The problem with all of that is, of course, we're going to have a recession more likely than not. I want to have some humility. None of us have seen exactly this kind of an economy before. But I still think, given all of the cracks we're seeing in the financial system, that recession is even more likely than it was a couple of months ago. Thus, the trade for a short horizon, for a period of months instead of long-term positioning is to underweight stocks and probably buy longer-maturity, higher-quality bonds.
- Chris, just given your view on that recession right there, how bad do you think the correction will be in the markets?
CHRIS BRIGHTMAN: Well, recessions are a normal part of market economies. And stock market crashes are a normal part of capital markets. Stock market crashes can be mild-- 25%, 30%. They can be more severe. They can be 40% or 50%.
The ability to forecast precisely when and how much the market's going to crash is a fool's errand. But what--
- Chris, do you--
CHRIS BRIGHTMAN: --you can say is the environment--
- Real quick, Chris, do you--
CHRIS BRIGHTMAN: --that we're in, the sort of--
- Chris, do you see a crash happening?
CHRIS BRIGHTMAN: --situation-- excuse me?
- Do you see a crash happening?

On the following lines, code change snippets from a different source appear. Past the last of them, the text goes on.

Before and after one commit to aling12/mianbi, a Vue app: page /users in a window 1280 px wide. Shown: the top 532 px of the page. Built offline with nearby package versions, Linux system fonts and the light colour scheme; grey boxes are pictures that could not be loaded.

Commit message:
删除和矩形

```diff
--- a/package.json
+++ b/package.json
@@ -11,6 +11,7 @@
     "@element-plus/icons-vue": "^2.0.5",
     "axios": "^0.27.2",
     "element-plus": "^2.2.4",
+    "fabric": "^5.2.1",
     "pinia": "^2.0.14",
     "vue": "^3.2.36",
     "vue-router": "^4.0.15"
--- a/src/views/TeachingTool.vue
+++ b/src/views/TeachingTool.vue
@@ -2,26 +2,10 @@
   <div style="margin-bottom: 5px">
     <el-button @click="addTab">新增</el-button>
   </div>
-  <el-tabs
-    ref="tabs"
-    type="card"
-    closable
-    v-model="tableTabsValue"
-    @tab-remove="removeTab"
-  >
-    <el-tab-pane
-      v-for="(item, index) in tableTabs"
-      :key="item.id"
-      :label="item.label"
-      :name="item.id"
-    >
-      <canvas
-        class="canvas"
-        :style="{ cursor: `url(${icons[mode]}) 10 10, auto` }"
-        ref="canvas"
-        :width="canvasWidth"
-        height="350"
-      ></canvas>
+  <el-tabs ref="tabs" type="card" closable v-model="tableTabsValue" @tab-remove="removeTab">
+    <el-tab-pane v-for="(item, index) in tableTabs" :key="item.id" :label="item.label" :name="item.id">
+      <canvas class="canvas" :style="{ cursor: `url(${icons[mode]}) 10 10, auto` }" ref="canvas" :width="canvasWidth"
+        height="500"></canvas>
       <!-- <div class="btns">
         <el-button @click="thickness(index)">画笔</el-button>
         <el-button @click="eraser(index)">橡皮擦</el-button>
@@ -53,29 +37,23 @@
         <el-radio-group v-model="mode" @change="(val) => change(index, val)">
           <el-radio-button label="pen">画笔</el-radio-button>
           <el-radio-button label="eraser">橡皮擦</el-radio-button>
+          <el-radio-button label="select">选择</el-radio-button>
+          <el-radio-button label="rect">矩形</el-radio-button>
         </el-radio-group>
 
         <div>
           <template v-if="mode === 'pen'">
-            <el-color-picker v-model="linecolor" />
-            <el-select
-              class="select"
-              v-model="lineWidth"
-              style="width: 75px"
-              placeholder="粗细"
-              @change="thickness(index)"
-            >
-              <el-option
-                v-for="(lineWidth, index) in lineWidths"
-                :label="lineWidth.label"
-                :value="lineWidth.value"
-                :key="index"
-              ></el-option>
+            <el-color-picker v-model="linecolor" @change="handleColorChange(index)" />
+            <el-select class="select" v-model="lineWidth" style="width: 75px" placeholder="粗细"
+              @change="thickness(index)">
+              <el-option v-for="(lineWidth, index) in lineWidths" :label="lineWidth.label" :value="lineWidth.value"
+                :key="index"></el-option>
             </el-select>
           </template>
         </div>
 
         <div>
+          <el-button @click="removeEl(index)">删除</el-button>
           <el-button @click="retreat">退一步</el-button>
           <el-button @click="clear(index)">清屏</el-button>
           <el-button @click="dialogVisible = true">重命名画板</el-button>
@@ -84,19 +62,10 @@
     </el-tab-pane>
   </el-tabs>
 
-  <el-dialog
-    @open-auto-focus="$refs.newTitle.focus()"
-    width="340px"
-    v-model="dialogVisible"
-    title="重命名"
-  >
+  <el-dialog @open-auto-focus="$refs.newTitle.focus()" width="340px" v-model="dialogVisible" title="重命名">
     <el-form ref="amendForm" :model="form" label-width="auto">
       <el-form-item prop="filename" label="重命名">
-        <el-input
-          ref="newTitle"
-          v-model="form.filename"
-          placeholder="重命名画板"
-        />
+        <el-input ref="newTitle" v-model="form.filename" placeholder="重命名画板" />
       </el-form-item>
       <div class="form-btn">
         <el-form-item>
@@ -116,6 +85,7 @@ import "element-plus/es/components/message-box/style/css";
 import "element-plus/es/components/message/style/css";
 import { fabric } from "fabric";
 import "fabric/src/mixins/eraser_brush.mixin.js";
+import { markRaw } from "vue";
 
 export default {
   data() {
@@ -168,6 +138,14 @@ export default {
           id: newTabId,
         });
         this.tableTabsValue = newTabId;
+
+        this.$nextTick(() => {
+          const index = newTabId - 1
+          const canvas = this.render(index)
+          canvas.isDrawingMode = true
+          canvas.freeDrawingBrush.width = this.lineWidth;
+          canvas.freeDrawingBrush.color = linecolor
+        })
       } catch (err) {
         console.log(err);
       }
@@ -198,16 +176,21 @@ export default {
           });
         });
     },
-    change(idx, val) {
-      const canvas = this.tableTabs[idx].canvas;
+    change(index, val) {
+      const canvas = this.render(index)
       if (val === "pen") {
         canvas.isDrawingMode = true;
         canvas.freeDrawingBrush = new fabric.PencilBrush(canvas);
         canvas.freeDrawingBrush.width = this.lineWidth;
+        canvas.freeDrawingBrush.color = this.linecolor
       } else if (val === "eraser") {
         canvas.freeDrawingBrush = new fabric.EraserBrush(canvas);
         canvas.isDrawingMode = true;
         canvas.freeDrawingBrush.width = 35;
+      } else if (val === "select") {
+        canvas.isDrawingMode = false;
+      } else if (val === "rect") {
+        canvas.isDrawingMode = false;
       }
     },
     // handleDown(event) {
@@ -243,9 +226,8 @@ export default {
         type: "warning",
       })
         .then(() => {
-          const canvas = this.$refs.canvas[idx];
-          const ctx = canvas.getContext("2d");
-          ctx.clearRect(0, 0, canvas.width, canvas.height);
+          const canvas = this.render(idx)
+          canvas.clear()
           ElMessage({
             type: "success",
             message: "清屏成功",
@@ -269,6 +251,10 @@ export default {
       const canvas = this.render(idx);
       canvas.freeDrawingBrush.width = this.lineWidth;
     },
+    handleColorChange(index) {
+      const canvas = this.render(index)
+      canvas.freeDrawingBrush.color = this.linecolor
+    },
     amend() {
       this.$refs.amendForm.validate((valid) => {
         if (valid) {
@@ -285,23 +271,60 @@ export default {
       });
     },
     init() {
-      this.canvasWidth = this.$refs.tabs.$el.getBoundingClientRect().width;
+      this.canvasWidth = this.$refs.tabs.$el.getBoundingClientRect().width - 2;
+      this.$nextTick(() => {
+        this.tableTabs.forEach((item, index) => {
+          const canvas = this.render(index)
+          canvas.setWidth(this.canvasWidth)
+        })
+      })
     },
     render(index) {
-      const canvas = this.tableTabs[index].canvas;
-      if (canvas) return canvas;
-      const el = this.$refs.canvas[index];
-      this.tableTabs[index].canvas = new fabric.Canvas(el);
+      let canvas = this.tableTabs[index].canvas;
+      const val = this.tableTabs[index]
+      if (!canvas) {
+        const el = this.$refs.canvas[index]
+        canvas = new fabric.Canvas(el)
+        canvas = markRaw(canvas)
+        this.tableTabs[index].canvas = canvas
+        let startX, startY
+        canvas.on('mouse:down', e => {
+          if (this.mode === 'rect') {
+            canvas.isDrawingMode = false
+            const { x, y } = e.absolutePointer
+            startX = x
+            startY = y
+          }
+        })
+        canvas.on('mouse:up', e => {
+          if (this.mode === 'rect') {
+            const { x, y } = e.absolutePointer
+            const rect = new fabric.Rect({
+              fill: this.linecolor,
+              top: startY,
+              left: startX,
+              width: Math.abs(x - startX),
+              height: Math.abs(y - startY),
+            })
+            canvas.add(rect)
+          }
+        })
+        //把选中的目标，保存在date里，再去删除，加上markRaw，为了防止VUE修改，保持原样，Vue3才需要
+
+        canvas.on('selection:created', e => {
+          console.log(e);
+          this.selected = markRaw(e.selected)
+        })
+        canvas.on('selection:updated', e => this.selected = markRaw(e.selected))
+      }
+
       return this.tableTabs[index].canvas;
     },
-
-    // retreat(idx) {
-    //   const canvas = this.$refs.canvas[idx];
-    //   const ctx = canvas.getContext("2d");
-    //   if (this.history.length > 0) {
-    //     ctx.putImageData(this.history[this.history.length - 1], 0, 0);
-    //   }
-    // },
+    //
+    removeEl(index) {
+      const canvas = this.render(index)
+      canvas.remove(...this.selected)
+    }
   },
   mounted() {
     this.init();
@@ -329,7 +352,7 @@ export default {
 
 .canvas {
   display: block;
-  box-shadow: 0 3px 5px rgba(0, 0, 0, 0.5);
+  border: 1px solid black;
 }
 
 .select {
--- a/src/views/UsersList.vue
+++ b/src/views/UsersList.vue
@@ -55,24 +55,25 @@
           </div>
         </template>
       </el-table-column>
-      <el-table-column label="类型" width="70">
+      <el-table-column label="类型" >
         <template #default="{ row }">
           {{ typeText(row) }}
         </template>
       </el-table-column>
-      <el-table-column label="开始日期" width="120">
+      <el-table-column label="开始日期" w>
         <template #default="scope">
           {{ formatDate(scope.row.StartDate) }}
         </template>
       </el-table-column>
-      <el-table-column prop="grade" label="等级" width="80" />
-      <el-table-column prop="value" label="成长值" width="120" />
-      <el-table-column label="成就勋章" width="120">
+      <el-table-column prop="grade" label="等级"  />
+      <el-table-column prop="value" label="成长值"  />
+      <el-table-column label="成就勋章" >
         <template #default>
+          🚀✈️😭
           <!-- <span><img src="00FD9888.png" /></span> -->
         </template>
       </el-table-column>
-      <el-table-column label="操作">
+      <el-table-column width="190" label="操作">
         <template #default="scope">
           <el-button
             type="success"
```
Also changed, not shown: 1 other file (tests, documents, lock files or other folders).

CHRIS BRIGHTMAN: I think that the environment that we're in today, what we're seeing with elevated inflation, high and volatile inflation and rising interest rates and cracks appearing in the financial system are the sort of environment that make a crash in the stock market much more likely than normal. Is it greater than 50%? Hard to say. But this is the sort of environment where these problems emerge.
- Research Affiliates CEO and CIO Chris Brightman. Chris, thanks for taking some time this morning.
CHRIS BRIGHTMAN: You're welcome.